    • Exclusion criteria:
      • Imminent need for intubation due to respiratory insufficiency
      • Pneumothorax or pulmonary haemorrhage
    • Other reasons for exclusion:
      • Inclusion in the study inappropriate
      • Haemodynamic instability
      • Consent not given or deferred consent not possible
      • Logistical reasons
  • Intervention: Infants randomised to the sedation group received intravenous propofol 1 mg/kg immediately prior to MIST. Both intervention and control groups were given standard comfort care with sucrose and containment with swaddling or gently placing the hands of a caregiver on the infant’s body. All infants born <30 weeks’ GA received caffeine, and infants born ≥30 weeks’ GA received caffeine for recurrent apnoea.
  • Outcomes:
    • Primary outcome: Percentage of infants with a COMFORTneo score <14 during procedure.
      • COMFORTneo score is a validated score for objective management of (dis)comfort in preterm infants, used routinely by trained nursing staff once per shift at LUMC NICU. It measures alertness, calmness/ agitation, respiratory response or crying, body movement, facial tension and body muscle tone. The lower the score, the more comfortable the infant is assessed to be, with scores <14 indicating adequate comfort.

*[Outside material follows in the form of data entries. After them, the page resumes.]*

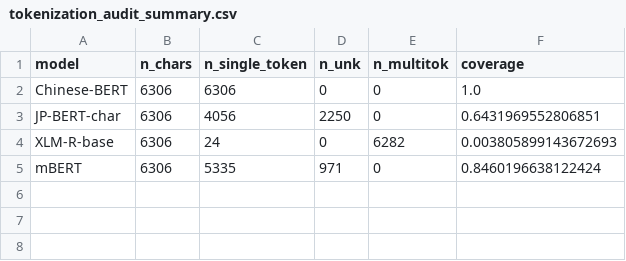
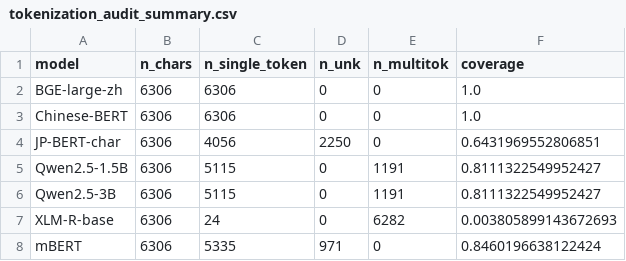
Before and after one commit to aryan35790jp/chinese_llm, a CSV file: results/tokenization_audit_summary.csv, drawn as a sheet; the diff names each change by its address in the sheet, - before the commit and + after, or states it on an @@ line.

```diff
--- a/results/tokenization_audit_summary.csv
+++ b/results/tokenization_audit_summary.csv
+row 2: BGE-large-zh | 6306 | 6306 | 0 | 0 | 1.0
+row 5: Qwen2.5-1.5B | 6306 | 5115 | 0 | 1191 | 0.8111322549952427
+row 6: Qwen2.5-3B | 6306 | 5115 | 0 | 1191 | 0.8111322549952427
```
Also changed, not shown: results/frequency_matched.csv, results/pseudoradical_control.csv, 32 other files.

      • COMFORTneo score was assessed using videos, coded and edited for blinding, with the face and at least one extremity of the infant visible. These were assessed independently by two NICU nurses, with an additional nurse rating the videos until inter-rater reliability was achieved (Cohen’s κ>0.4).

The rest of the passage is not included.